downthetubes: Other than Classics From The Comics, what else have you worked on in recent years?

Garry: I also edit the Dandy Fun-size monthlies and help with the weekly ‘Broons’ and ‘Oor Wullie’ Sunday Post strips. Plus various extras like puzzles for the Evening Telegraph‘s ‘Desperate Dan’ column. You could also say I work for the Courier newspaper due to my music reviews.

downthetubes: The Beano and Dandy digests have been around in one form or another for decades. Are the current Beano and Dandy Fun Size titles new stories, partial reprints like Commando or all reprints?

Garry: The reprints come from the original fun-size, with new covers. All are reprints, taken for discs stored in syndication dept.

downthetubes: You said at the start that you had wanted to study music at university but didn’t get the grades and applied to. Do you still have an interest in music?

Garry: A heavy interest both in participating and listening!
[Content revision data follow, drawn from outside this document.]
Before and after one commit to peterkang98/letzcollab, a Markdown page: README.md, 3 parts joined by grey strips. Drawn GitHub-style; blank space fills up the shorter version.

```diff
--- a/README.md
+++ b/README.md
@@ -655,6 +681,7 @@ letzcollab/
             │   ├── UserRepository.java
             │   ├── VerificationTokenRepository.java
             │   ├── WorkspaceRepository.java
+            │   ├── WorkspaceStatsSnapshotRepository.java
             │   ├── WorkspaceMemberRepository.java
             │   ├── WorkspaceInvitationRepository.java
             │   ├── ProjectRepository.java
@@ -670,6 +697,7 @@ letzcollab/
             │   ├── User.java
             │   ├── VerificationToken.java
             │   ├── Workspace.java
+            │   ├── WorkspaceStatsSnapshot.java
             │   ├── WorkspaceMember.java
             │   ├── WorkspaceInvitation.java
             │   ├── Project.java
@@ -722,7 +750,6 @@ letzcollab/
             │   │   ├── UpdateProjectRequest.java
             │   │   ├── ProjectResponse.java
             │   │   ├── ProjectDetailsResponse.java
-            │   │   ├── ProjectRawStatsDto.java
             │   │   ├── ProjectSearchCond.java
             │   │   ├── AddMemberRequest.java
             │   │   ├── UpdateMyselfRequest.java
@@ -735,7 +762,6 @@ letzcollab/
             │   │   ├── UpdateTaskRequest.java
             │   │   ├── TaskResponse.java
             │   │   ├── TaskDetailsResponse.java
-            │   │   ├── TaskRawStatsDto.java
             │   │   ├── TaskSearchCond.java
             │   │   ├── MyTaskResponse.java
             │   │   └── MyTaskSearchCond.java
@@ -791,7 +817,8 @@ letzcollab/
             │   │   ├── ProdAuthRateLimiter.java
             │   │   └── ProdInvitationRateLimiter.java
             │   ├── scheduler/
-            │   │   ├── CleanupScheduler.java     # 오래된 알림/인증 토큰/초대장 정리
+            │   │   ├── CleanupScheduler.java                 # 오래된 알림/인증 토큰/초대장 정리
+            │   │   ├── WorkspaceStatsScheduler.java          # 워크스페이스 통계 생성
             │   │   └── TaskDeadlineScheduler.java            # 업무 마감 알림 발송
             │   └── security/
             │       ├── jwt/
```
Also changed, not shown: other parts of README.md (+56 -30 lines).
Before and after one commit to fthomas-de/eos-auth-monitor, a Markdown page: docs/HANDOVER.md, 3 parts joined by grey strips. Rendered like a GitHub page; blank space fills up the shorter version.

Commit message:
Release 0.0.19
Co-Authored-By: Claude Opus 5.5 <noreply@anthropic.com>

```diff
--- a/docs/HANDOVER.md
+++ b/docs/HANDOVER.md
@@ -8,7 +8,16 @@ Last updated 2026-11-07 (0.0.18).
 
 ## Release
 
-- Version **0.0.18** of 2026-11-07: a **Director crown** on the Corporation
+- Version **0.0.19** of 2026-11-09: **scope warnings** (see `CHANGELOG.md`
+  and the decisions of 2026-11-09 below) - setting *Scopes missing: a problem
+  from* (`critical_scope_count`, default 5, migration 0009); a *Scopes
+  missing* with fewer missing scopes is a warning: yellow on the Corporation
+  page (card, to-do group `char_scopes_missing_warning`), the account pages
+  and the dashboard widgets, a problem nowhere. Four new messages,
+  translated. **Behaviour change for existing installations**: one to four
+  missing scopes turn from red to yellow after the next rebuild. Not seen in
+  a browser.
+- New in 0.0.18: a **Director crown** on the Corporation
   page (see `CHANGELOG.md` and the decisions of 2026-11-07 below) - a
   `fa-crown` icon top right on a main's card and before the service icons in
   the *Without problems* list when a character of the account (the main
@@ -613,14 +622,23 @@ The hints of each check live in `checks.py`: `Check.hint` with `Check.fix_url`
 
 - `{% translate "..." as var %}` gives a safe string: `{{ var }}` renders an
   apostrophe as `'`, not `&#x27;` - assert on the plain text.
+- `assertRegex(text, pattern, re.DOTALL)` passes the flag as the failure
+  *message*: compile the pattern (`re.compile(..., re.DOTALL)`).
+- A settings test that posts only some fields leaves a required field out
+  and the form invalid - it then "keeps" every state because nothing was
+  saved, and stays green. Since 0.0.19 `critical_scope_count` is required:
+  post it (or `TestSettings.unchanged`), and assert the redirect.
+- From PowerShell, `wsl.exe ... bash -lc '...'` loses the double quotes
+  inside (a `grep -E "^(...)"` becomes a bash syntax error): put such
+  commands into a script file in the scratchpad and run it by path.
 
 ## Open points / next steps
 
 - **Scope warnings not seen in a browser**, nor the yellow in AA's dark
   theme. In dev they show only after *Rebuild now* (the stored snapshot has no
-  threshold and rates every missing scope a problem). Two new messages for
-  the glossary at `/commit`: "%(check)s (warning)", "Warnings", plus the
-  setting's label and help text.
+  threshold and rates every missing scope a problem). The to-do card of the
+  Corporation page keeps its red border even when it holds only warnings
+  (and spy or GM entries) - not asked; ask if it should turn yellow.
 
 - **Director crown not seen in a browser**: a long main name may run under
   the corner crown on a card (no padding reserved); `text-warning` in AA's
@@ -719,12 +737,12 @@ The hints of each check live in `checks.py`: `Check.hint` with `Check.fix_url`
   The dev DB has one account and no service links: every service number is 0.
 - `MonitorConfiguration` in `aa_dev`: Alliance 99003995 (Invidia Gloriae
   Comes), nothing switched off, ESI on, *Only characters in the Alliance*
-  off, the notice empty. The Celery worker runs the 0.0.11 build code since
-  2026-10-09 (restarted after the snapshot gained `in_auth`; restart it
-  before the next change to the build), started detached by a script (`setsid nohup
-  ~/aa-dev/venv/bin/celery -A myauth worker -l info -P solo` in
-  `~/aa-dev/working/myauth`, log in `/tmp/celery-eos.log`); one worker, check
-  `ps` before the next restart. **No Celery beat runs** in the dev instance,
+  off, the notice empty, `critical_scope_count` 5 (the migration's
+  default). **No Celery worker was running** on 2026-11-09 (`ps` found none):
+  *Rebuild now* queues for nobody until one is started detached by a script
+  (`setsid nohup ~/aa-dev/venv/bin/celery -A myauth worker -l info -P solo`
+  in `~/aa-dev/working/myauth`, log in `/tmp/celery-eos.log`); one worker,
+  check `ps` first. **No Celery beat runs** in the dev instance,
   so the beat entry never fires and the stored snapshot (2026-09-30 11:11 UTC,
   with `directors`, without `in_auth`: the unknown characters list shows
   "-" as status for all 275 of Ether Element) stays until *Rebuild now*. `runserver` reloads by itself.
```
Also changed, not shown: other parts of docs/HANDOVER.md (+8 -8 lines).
I used to help out the Courier music critic on an ad hoc basis before he asked me to do half the reviews. Since he retired six years ago, I am 100 per cent the music critic and love it!

It’s great change from my 9 to 5 job – during the day it’s Beezer and Beano, in the evening it could be Brahms and Beethoven! I also play cello in a local orchestra and church organ on a Sunday. Music’s been a family passion for generations.

downthetubes: Returning to the comics, you have had a career that has taken in a wide variety of types of titles. Is there one that stands out for you as particularly memorable or enjoyable?

Nutty Issue 290 - cover dated _31st August 1985

Garry: I would say my Nutty years were the most enjoyable because of the staff we had. We had a great social life out of the the office and went hill walking most months. Dave Donaldson was the editor and our office was always one of fun and hilarity and had some great comic writers.

Comic artist Steve Bright was one of the subs before his artwork career took off and he was handy for the odd alteration etc.

We had a reunion a few months ago, for all those who could put Nutty after their name! It was an excellent night out!

I obviously enjoyed my spell as Football editor and I was enjoying doing Classics very much indeed, but to be honest, I have enjoyed everywhere I’ve worked in DC Thomsons – and still do!

downthetubes: Garry, thank you for taking the time to talk to us.

Garry: My pleasure!

All comic images are © DC Thomson & Co Ltd